In some ways, the war in Ukraine has turned into a proxy battlefield in a broader fight between liberal democracies in the West and the world authoritarian regimes. In analysis for Sky News, Security and Defense Editor Deborah Haynes said that the risk of these events leading us to World War III has never been higher and advances in weapons such as nuclear warheads means that “the potential consequences for the entire planet could not be graver.”
While it’s clear that Russia’s current invasion will spell utter devastation for an entire generation of Ukrainians when all is said and done, the effects are also being felt throughout the international system, largely severing ties between Russia and the West on the financial, cultural, trade, economic and even athletic, fronts.
Moreover, Putin himself has described the West’s decision to impose steep sanctions against his regime as being “akin to declaring a war.”
For its part, NATO has repeatedly said that imposing a no-fly zone over the skies of Ukraine would ultimately involve pitting western warplanes against Russian jets, something that could trigger a much wider war, even though it would likely significantly reduce the ability of Russia to launch airstrikes against Ukrainian cities and save countless civilian lives.
In his State of the Union address, President Brandon affirmed that should the European Union or NATO get involved in the conflict, America would be compelled to join in the fight.
The situation could even escalate to all-out war accidentally if, for example, the conflict persists and a stray Russian rocket hits a NATO country. With allies currently bolstering their defenses, there is a much greater potential for mistakes that could spur a devastating war.

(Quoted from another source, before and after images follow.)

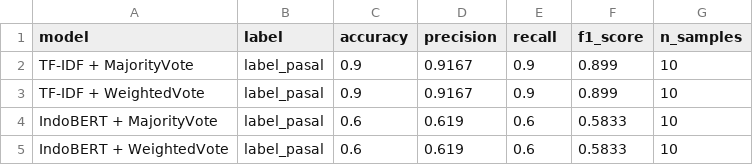
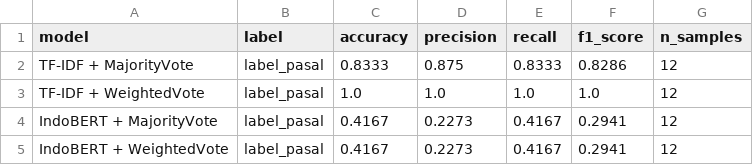
Before and after one commit to Xwafcode/penalarankomputer, a CSV file: data/eval/prediction_metrics.csv, drawn as a sheet.

```diff
--- a/data/eval/prediction_metrics.csv
+++ b/data/eval/prediction_metrics.csv
@@ -1,5 +1,5 @@
 model,label,accuracy,precision,recall,f1_score,n_samples
-TF-IDF + MajorityVote,label_pasal,0.9,0.9167,0.9,0.899,10
-TF-IDF + WeightedVote,label_pasal,0.9,0.9167,0.9,0.899,10
-IndoBERT + MajorityVote,label_pasal,0.6,0.619,0.6,0.5833,10
-IndoBERT + WeightedVote,label_pasal,0.6,0.619,0.6,0.5833,10
+TF-IDF + MajorityVote,label_pasal,0.8333,0.875,0.8333,0.8286,12
+TF-IDF + WeightedVote,label_pasal,1.0,1.0,1.0,1.0,12
+IndoBERT + MajorityVote,label_pasal,0.4167,0.2273,0.4167,0.2941,12
+IndoBERT + WeightedVote,label_pasal,0.4167,0.2273,0.4167,0.2941,12
```
Also changed, not shown: data/eval/retrieval_metrics.csv, data/processed/cases.csv, 20 other files.
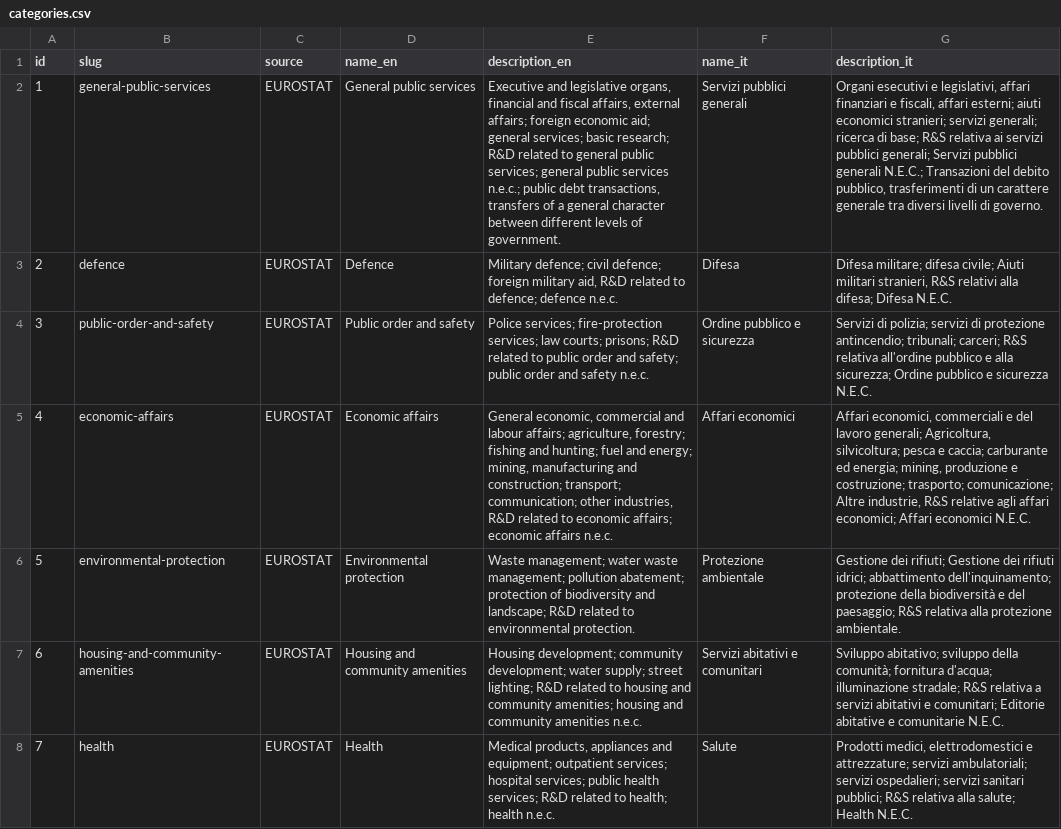
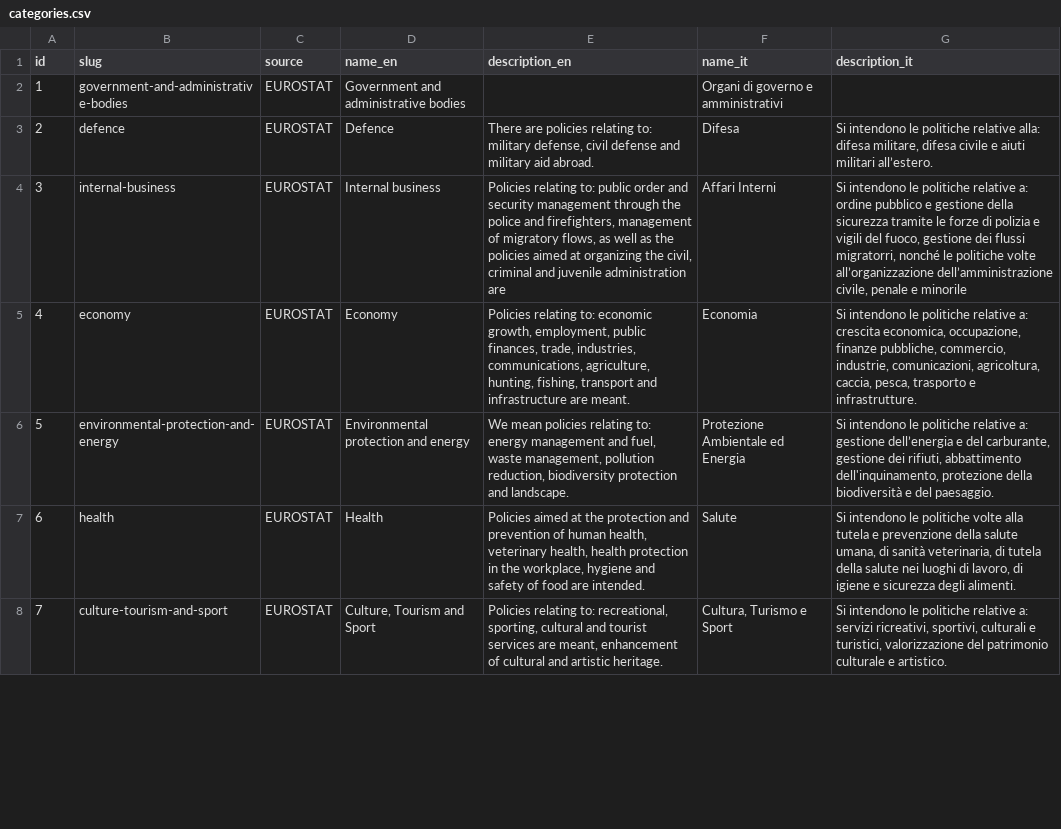
Before and after one commit to indecis-it/data, a CSV file: data/categories.csv, drawn as a sheet; only a part is shown; the diff covers the shown part only; the diff names each change by its address in the sheet, - before the commit and + after, or states it on an @@ line.

```diff
--- a/data/categories.csv
+++ b/data/categories.csv
-B2 (slug): general-public-services
+B2 (slug): government-and-administrative-bodies
-D2 (name_en): General public services
+D2 (name_en): Government and administrative bodies
-E2 (description_en): Executive and legislative organs, financial and fiscal affairs, external affairs; foreign economic aid; general services; basic research; R&D related to general public services; general public services n.e.c.; public debt transactions, transfers of a general character between different levels of government.
+E2 (description_en): (empty)
-F2 (name_it): Servizi pubblici generali
+F2 (name_it): Organi di governo e amministrativi
-G2 (description_it): Organi esecutivi e legislativi, affari finanziari e fiscali, affari esterni; aiuti economici stranieri; servizi generali; ricerca di base; R&S relativa ai servizi pubblici generali; Servizi pubblici generali N.E.C.; Transazioni del debito pubblico, trasferimenti di un carattere generale tra diversi livelli di governo.
+G2 (description_it): (empty)
-E3 (description_en): Military defence; civil defence; foreign military aid, R&D related to defence; defence n.e.c.
+E3 (description_en): There are policies relating to: military defense, civil defense and military aid abroad.
-G3 (description_it): Difesa militare; difesa civile; Aiuti militari stranieri, R&S relativi alla difesa; Difesa N.E.C.
+G3 (description_it): Si intendono le politiche relative alla: difesa militare, difesa civile e aiuti militari all’estero.
-B4 (slug): public-order-and-safety
+B4 (slug): internal-business
-D4 (name_en): Public order and safety
+D4 (name_en): Internal business
-E4 (description_en): Police services; fire-protection services; law courts; prisons; R&D related to public order and safety; public order and safety n.e.c.
+E4 (description_en): Policies relating to: public order and security management through the police and firefighters, management of migratory flows, as well as the policies aimed at organizing the civil, criminal and juvenile administration are
-F4 (name_it): Ordine pubblico e sicurezza
+F4 (name_it): Affari Interni
-G4 (description_it): Servizi di polizia; servizi di protezione antincendio; tribunali; carceri; R&S relativa all'ordine pubblico e alla sicurezza; Ordine pubblico e sicurezza N.E.C.
+G4 (description_it): Si intendono le politiche relative a: ordine pubblico e gestione della sicurezza tramite le forze di polizia e vigili del fuoco, gestione dei flussi migratorri, nonché le politiche volte all’organizzazione dell’amministrazione civile, penale e minorile
-B5 (slug): economic-affairs
+B5 (slug): economy
-D5 (name_en): Economic affairs
+D5 (name_en): Economy
-E5 (description_en): General economic, commercial and labour affairs; agriculture, forestry; fishing and hunting; fuel and energy; mining, manufacturing and construction; transport; communication; other industries, R&D related to economic affairs; economic affairs n.e.c.
+E5 (description_en): Policies relating to: economic growth, employment, public finances, trade, industries, communications, agriculture, hunting, fishing, transport and infrastructure are meant.
-F5 (name_it): Affari economici
+F5 (name_it): Economia
-G5 (description_it): Affari economici, commerciali e del lavoro generali; Agricoltura, silvicoltura; pesca e caccia; carburante ed energia; mining, produzione e costruzione; trasporto; comunicazione; Altre industrie, R&S relative agli affari economici; Affari economici N.E.C.
+G5 (description_it): Si intendono le politiche relative a: crescita economica, occupazione, finanze pubbliche, commercio, industrie, comunicazioni, agricoltura, caccia, pesca, trasporto e infrastrutture.
-B6 (slug): environmental-protection
+B6 (slug): environmental-protection-and-energy
-D6 (name_en): Environmental protection
+D6 (name_en): Environmental protection and energy
-E6 (description_en): Waste management; water waste management; pollution abatement; protection of biodiversity and landscape; R&D related to environmental protection.
+E6 (description_en): We mean policies relating to: energy management and fuel, waste management, pollution reduction, biodiversity protection and landscape.
-F6 (name_it): Protezione ambientale
+F6 (name_it): Protezione Ambientale ed Energia
-G6 (description_it): Gestione dei rifiuti; Gestione dei rifiuti idrici; abbattimento dell'inquinamento; protezione della biodiversità e del paesaggio; R&S relativa alla protezione ambientale.
+G6 (description_it): Si intendono le politiche relative a: gestione dell’energia e del carburante, gestione dei rifiuti, abbattimento dell'inquinamento, protezione della biodiversità e del paesaggio.
-B7 (slug): housing-and-community-amenities
+B7 (slug): health
-D7 (name_en): Housing and community amenities
+D7 (name_en): Health
-E7 (description_en): Housing development; community development; water supply; street lighting; R&D related to housing and community amenities; housing and community amenities n.e.c.
+E7 (description_en): Policies aimed at the protection and prevention of human health, veterinary health, health protection in the workplace, hygiene and safety of food are intended.
-F7 (name_it): Servizi abitativi e comunitari
+F7 (name_it): Salute
-G7 (description_it): Sviluppo abitativo; sviluppo della comunità; fornitura d'acqua; illuminazione stradale; R&S relativa a servizi abitativi e comunitari; Editorie abitative e comunitarie N.E.C.
+G7 (description_it): Si intendono le politiche volte alla tutela e prevenzione della salute umana, di sanità veterinaria, di tutela della salute nei luoghi di lavoro, di igiene e sicurezza degli alimenti.
-B8 (slug): health
+B8 (slug): culture-tourism-and-sport
-D8 (name_en): Health
+D8 (name_en): Culture, Tourism and Sport
-E8 (description_en): Medical products, appliances and equipment; outpatient services; hospital services; public health services; R&D related to health; health n.e.c.
+E8 (description_en): Policies relating to: recreational, sporting, cultural and tourist services are meant, enhancement of cultural and artistic heritage.
-F8 (name_it): Salute
+F8 (name_it): Cultura, Turismo e Sport
-G8 (description_it): Prodotti medici, elettrodomestici e attrezzature; servizi ambulatoriali; servizi ospedalieri; servizi sanitari pubblici; R&S relativa alla salute; Health N.E.C.
+G8 (description_it): Si intendono le politiche relative a: servizi ricreativi, sportivi, culturali e turistici, valorizzazione del patrimonio culturale e artistico.
```
Also changed, not shown: 19 edited cells elsewhere in this file, data/glossary.csv, data/relic.csv, 7 other files.
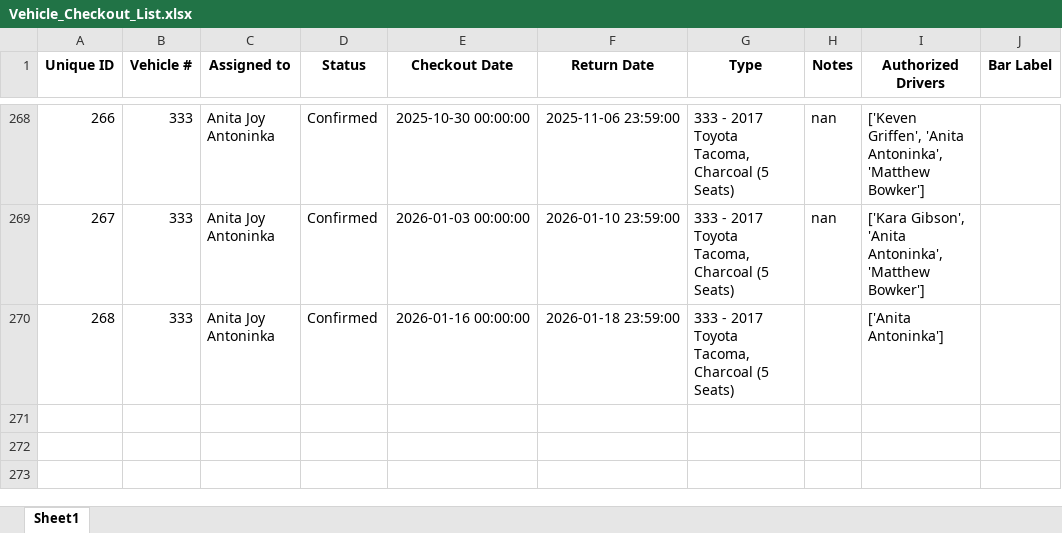
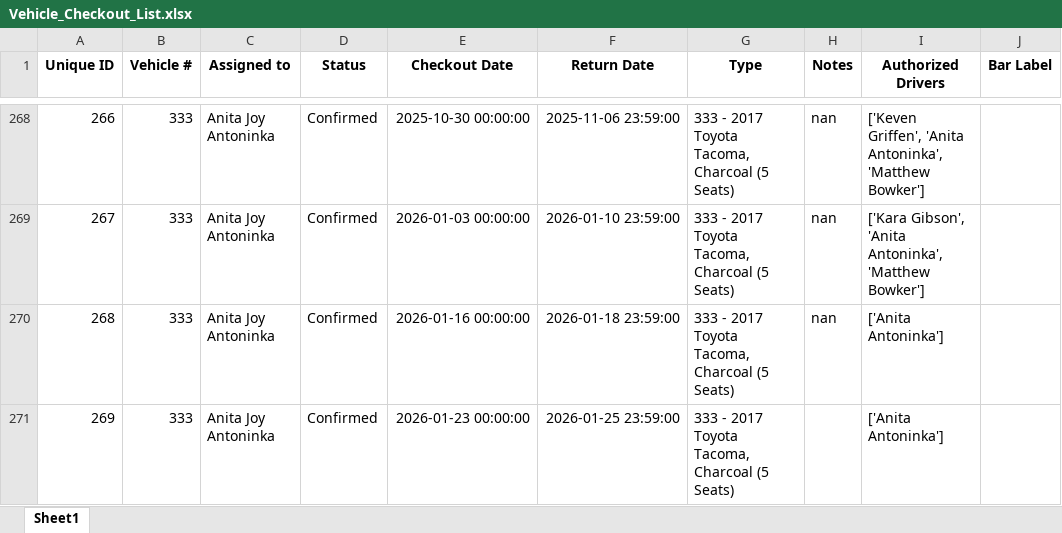
Before and after one commit to forestryvehicleadmin/Vehicle_Gantt, an Excel workbook: Vehicle_Checkout_List.xlsx, sheet Sheet1, drawn as a sheet; only a part is shown, gaps mark what is left out; values as stored, in another font and other column widths than the file's, no borders; the diff names each change by its address in the sheet, - before the commit and + after, or states it on an @@ line.

Commit message:
Added new entry via Streamlit app at 2025-09-26 19:57:21

```diff
--- a/Vehicle_Checkout_List.xlsx (sheet Sheet1)
+++ b/Vehicle_Checkout_List.xlsx (sheet Sheet1)
-H270 (Notes): (empty)
+H270 (Notes): nan
+row 271: 269 | 333 | Anita Joy Antoninka | Confirmed | 2026-01-23 00:00:00 | 2026-01-25 23:59:00 | 333 - 2017 Toyota Tacoma, Charcoal (5 Seats) |  | ['Anita Antoninka']
```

Does war benefit the financial elite?
Many are worried that financial motives in favor of an escalation could be at play, with considerations including everything from the World Economic Forum’s Great Reset and desire for global governance to the immense profits that could be made related to nuclear warfare. A recent study from Rasmussen Reports found that rich Americans support helping the military prepare for war should the conflict between Ukraine and Russia extend to Europe, while those who are below the poverty line are mostly opposed to the idea of the U.S. getting involved.
When asked the question: “If a wider war breaks out in Europe, should the U.S. military be involved?”, 66% of people who earn more than $200,000 annually said they approved the idea of sending in military troops, while just 37% of those who earn less than $30,000 agreed with the idea of active involvement.
These findings are in line with previous research showing that nearly three fourths of American adults felt that the conflict between the two nations would affect the American economy and that poor Americans would feel the greatest impact. In addition to the ultra-wealthy often having access to stockpiles of food and supplies as well as bunkers, they are also in a better position to afford the higher costs of goods and services that are being put in motion by the spike in crude oil prices. Should the war escalate, poor people will struggle to afford the staples needed for daily life and many will be sent out to battle as well.
Is democracy at risk?
It’s hard to say where this will end, but it’s not a stretch to imagine that Putin has his sights set on something much bigger than Ukraine. Former Ukrainian Prime Minister Volodymyr Groysman said: “Thanks to Ukrainian soldiers he is being defeated for now. But Putin hates all democratic countries; his aim is to diminish us all. He has started moving from east to west. Ukraine just happens to be the first country on his way.”
Unfortunately, a Russian victory here could well inspire other authoritarian regimes like China to use similar moves to take over other nations.
Sources for this article include: